What you have to do: Within these entries, which lines include the string "parts"? Copy each one.

(Records from a dataset)

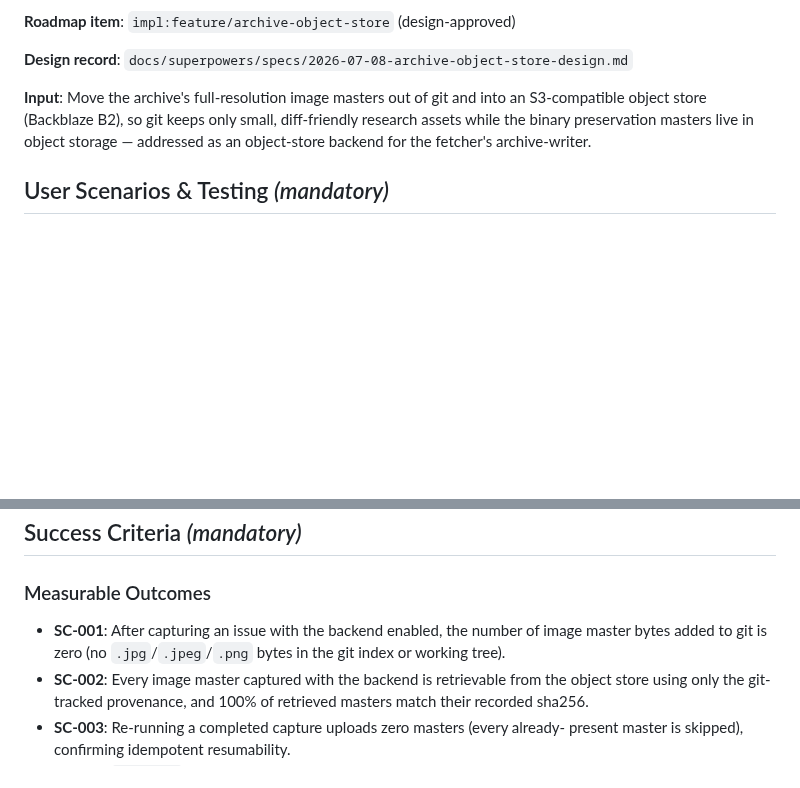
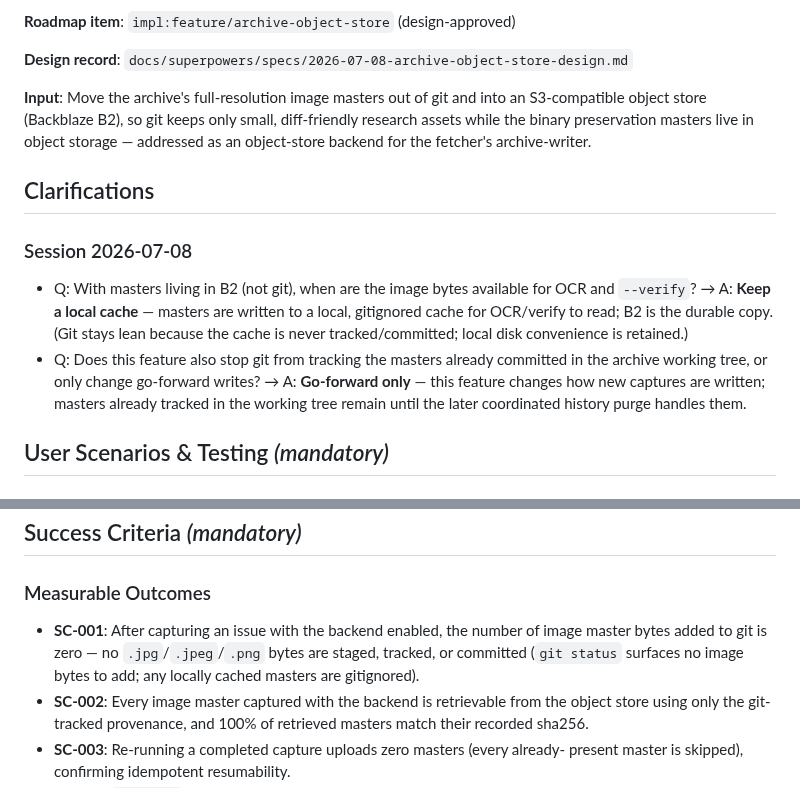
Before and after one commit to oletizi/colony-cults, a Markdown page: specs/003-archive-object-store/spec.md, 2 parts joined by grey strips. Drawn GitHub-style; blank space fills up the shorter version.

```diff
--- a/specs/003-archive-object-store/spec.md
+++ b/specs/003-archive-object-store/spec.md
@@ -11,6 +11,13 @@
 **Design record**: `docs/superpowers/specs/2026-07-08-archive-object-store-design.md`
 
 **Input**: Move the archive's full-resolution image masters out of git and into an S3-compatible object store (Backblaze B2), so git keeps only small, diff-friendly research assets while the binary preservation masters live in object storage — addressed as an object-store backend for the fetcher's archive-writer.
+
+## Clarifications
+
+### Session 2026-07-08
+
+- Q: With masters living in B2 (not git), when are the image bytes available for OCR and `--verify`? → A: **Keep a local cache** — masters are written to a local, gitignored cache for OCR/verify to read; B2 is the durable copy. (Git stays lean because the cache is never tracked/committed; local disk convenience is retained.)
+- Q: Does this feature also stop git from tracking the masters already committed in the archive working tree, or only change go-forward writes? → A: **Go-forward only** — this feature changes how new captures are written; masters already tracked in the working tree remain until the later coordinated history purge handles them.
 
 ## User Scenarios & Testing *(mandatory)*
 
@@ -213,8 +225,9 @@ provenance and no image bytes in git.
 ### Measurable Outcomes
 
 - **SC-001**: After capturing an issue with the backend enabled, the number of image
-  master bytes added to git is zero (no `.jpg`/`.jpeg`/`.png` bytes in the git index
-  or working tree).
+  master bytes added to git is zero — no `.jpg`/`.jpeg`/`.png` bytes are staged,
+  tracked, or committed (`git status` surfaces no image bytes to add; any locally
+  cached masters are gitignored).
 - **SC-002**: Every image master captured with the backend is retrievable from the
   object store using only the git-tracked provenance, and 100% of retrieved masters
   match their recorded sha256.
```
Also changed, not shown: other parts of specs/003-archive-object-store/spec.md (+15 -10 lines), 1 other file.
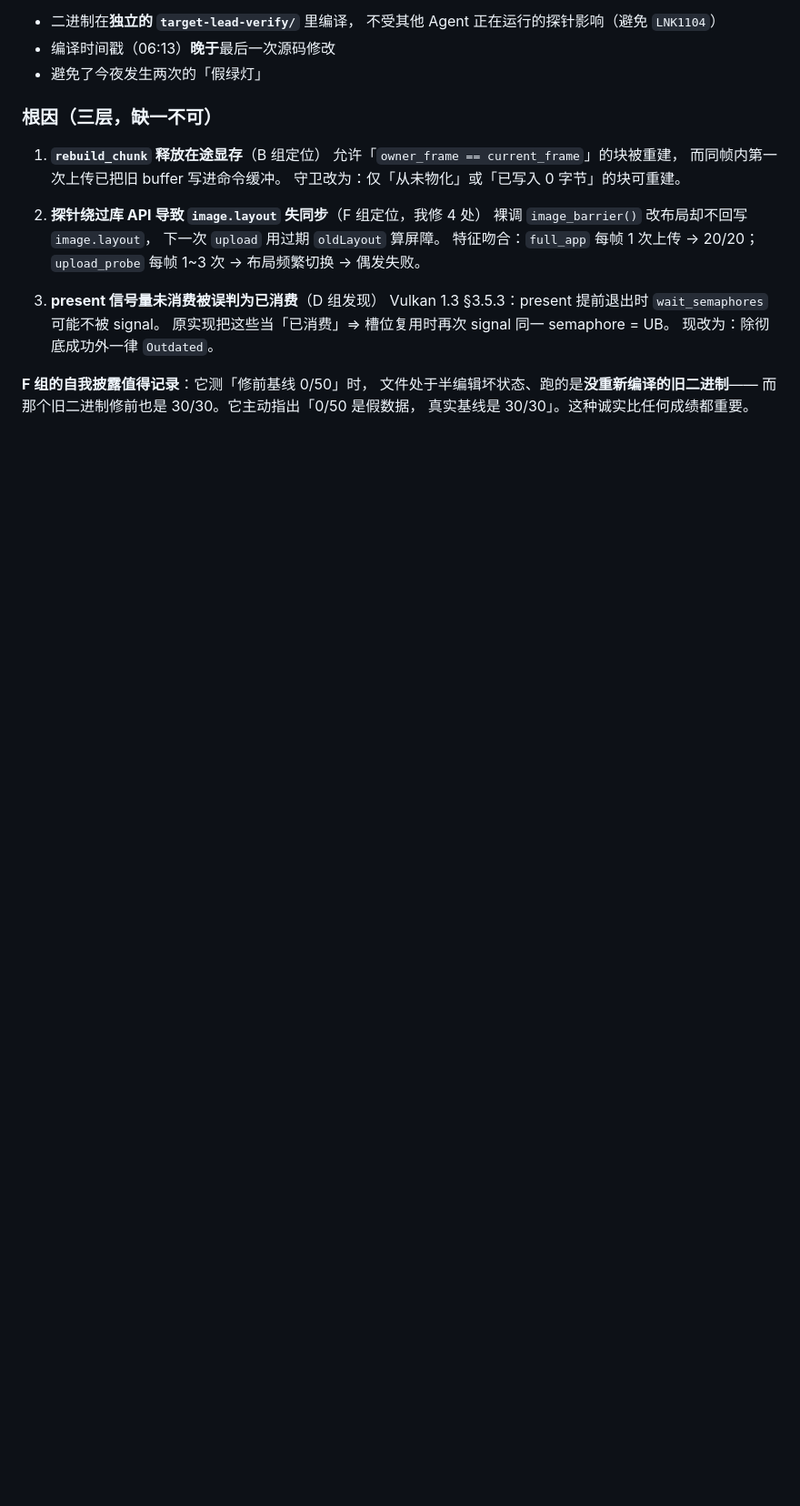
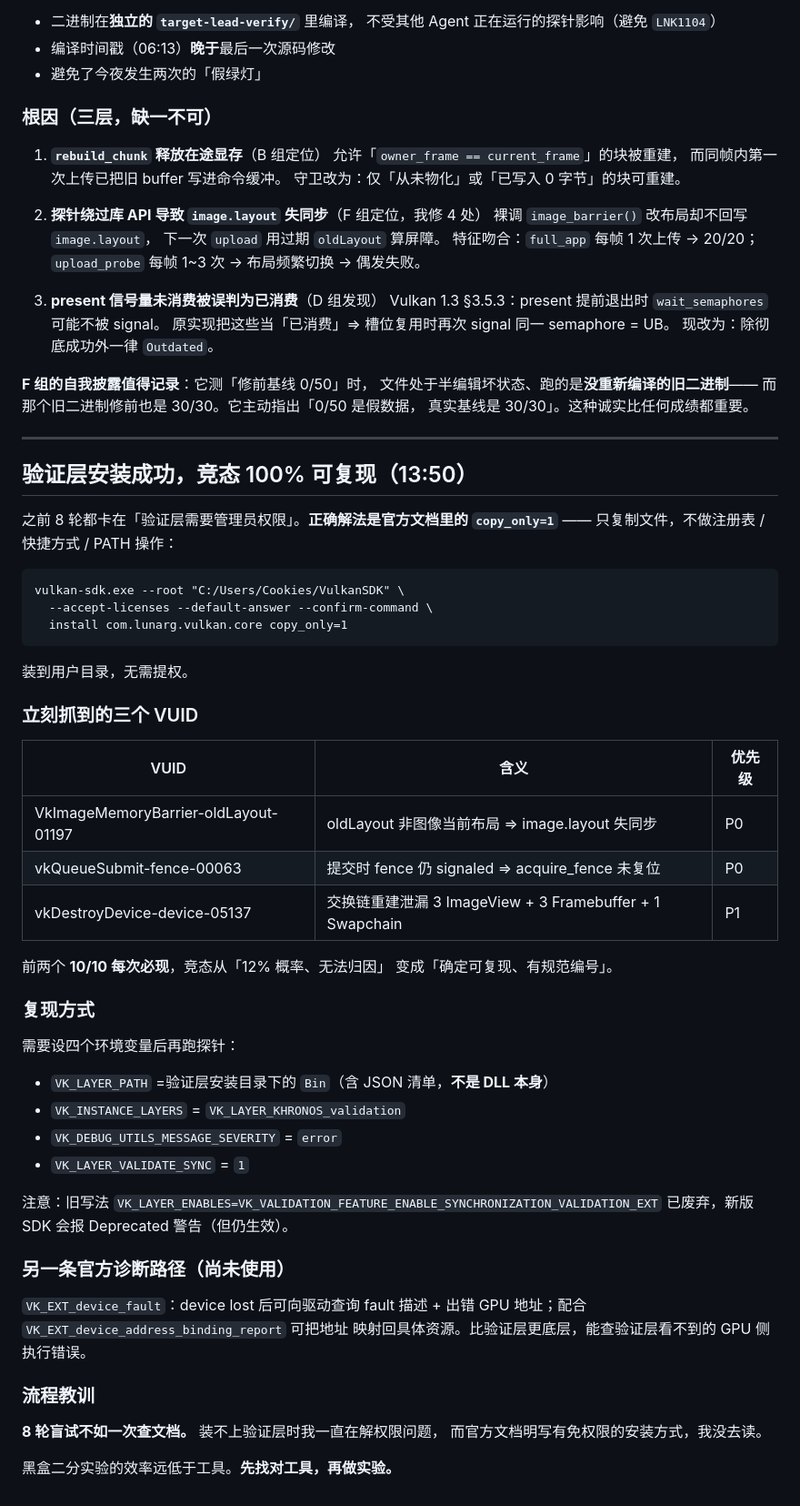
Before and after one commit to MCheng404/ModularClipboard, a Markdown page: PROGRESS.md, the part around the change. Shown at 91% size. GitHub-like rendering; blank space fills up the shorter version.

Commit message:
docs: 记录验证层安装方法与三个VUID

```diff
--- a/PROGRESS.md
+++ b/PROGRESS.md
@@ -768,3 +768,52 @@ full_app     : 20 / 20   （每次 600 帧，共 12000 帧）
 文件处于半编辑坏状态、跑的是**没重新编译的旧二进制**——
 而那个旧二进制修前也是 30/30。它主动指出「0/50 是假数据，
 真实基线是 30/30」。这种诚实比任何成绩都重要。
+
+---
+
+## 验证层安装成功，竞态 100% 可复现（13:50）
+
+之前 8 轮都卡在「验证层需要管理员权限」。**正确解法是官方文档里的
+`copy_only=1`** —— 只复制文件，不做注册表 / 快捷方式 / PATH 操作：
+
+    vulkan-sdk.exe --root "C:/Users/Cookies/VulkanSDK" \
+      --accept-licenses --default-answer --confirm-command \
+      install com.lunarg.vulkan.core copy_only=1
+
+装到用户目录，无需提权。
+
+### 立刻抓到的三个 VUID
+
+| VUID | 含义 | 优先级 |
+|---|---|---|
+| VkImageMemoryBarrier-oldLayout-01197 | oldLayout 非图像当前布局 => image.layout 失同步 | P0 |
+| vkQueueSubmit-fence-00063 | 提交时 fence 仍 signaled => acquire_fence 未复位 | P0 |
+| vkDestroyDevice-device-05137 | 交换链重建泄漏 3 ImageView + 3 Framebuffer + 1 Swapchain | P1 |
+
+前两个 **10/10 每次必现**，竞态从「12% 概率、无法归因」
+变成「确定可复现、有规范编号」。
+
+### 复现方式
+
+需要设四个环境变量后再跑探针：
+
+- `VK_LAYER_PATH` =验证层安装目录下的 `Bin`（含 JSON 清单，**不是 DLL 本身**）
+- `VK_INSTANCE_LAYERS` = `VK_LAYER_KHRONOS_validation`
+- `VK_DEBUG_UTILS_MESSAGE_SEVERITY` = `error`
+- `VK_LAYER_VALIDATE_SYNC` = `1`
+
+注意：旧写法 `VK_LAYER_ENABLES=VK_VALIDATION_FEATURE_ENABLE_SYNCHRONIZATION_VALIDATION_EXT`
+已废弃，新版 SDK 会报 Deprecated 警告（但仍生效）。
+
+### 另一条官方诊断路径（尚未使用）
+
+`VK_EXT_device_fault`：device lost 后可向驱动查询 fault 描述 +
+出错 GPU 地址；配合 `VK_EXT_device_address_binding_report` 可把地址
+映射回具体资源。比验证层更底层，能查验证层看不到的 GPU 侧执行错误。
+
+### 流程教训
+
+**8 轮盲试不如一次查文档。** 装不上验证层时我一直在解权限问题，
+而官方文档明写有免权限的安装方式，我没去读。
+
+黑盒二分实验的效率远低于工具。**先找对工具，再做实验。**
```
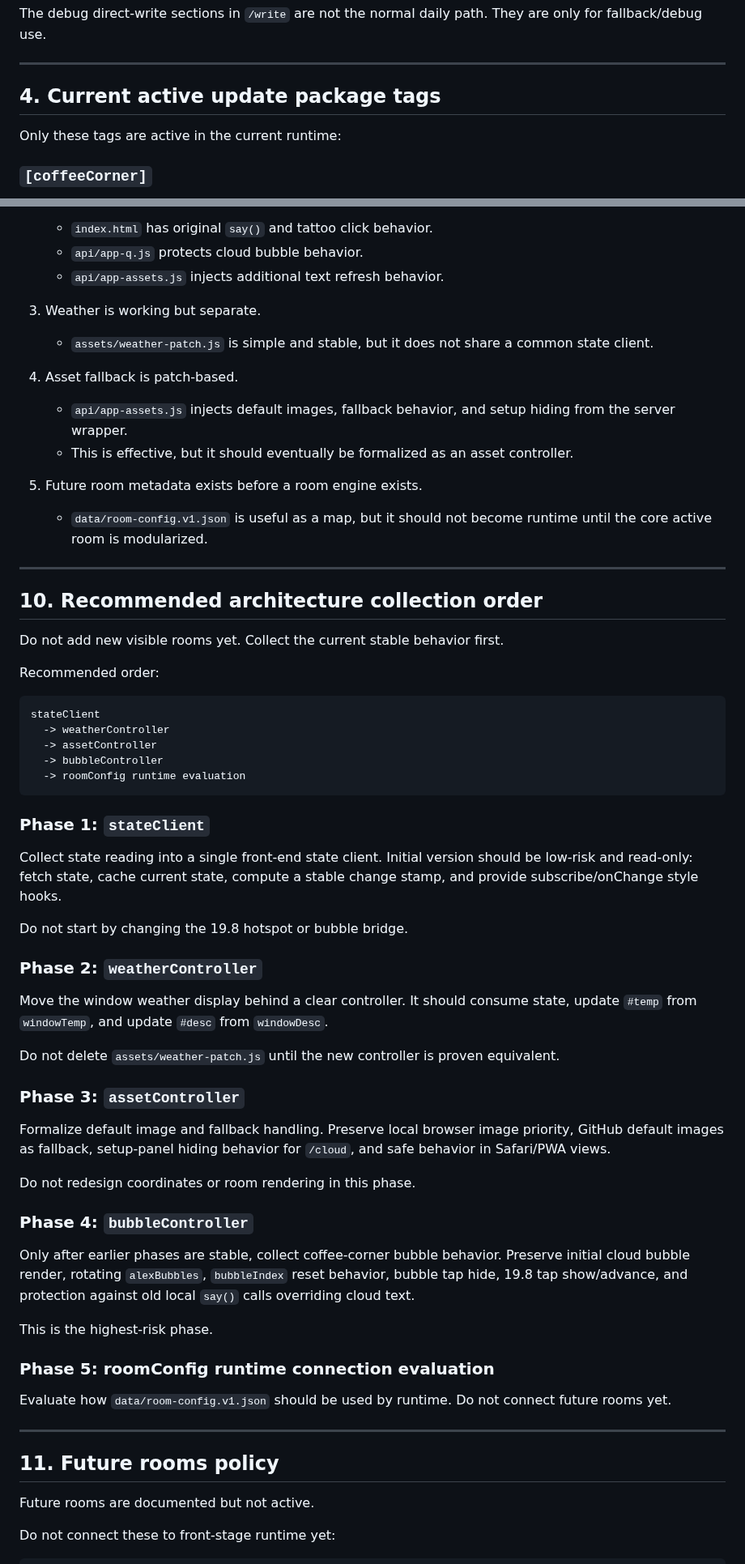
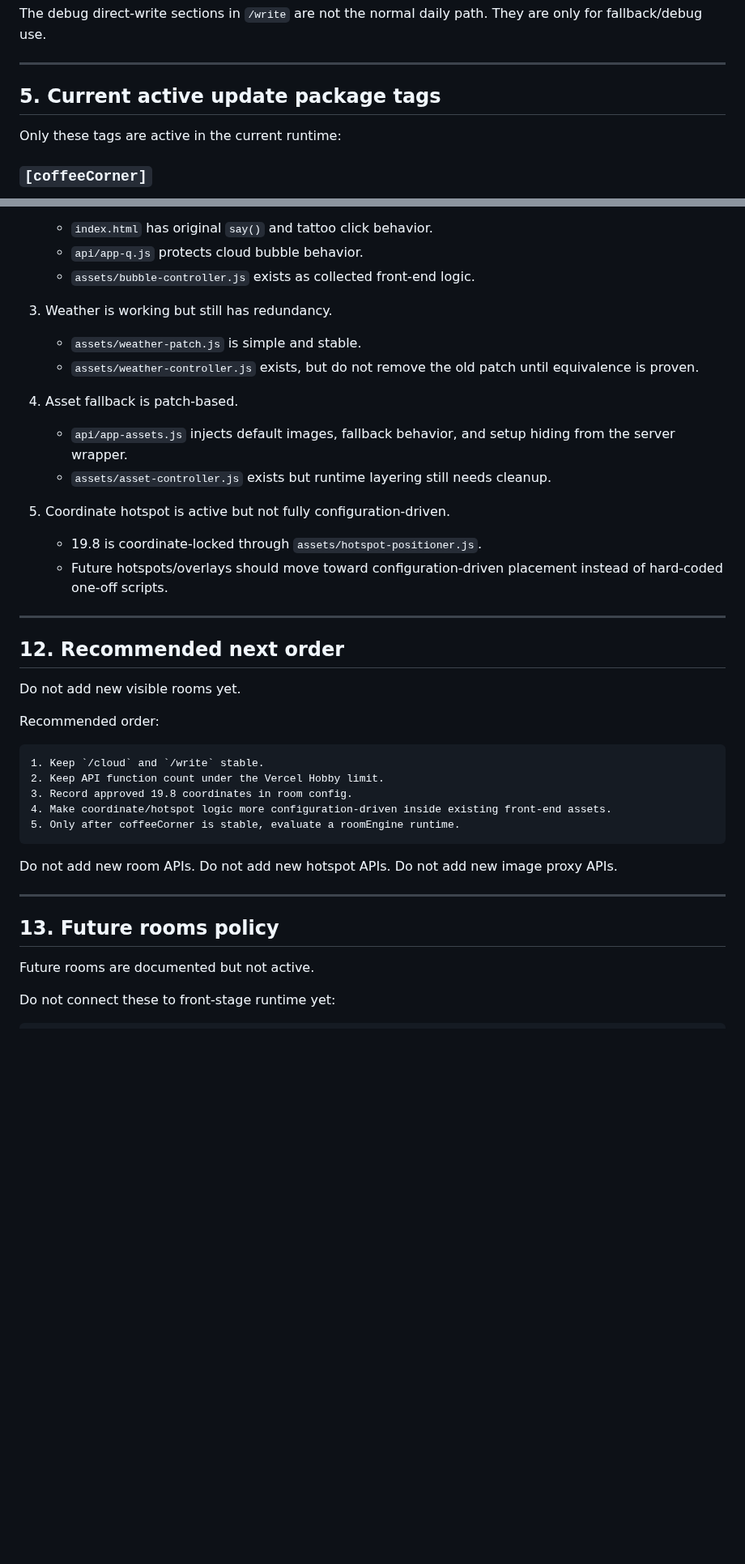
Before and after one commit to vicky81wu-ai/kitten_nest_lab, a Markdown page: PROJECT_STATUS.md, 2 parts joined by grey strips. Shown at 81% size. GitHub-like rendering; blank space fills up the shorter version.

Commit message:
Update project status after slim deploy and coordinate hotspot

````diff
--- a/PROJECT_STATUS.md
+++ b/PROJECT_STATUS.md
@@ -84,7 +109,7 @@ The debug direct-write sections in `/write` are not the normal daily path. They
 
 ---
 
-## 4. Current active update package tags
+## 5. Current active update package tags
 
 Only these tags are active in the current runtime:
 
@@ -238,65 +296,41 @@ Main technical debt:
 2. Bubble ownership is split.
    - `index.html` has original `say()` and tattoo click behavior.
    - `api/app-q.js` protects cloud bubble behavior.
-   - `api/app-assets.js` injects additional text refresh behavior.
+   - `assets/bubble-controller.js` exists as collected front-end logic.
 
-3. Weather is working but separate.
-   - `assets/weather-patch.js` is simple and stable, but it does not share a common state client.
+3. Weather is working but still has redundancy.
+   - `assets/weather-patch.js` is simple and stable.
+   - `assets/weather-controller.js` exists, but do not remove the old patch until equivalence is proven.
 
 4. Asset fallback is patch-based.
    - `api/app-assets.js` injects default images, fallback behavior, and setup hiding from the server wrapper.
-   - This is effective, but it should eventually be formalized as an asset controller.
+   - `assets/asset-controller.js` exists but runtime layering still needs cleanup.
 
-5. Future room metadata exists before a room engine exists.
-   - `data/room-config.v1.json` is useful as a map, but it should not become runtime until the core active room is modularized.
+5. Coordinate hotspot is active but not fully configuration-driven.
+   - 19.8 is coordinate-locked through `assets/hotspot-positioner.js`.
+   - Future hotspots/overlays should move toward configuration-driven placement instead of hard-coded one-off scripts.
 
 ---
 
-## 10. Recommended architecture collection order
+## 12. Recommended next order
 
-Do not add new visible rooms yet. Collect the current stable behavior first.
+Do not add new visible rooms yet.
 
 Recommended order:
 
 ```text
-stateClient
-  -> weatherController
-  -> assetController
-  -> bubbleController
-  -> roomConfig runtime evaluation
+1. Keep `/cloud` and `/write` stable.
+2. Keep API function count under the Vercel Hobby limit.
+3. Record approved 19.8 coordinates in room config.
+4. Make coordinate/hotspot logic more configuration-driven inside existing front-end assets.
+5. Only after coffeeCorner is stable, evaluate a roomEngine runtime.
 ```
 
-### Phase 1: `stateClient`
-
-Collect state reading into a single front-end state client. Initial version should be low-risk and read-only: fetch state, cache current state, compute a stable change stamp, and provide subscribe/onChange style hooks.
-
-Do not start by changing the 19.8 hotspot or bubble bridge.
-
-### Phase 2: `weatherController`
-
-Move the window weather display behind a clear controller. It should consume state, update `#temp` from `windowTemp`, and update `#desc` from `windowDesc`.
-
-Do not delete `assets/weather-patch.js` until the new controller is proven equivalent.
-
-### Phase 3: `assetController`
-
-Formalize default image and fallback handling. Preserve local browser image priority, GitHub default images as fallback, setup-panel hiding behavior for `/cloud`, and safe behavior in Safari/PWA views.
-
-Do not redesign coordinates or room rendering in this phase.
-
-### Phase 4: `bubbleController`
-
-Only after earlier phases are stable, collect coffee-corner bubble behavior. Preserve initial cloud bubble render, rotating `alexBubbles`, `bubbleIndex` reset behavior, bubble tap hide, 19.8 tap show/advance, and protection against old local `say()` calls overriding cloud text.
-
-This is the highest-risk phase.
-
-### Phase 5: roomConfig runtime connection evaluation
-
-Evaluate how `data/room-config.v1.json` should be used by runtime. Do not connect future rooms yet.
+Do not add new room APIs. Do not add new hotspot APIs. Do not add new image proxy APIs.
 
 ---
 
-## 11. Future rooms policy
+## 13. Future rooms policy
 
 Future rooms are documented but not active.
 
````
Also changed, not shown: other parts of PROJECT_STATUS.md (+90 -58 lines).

Result:
Before and after one commit to oletizi/colony-cults, a Markdown page: specs/003-archive-object-store/spec.md, 2 parts joined by grey strips. Drawn GitHub-style; blank space fills up the shorter version.
Also changed, not shown: other parts of specs/003-archive-object-store/spec.md (+15 -10 lines), 1 other file.
Before and after one commit to vicky81wu-ai/kitten_nest_lab, a Markdown page: PROJECT_STATUS.md, 2 parts joined by grey strips. Shown at 81% size. GitHub-like rendering; blank space fills up the shorter version.
Also changed, not shown: other parts of PROJECT_STATUS.md (+90 -58 lines).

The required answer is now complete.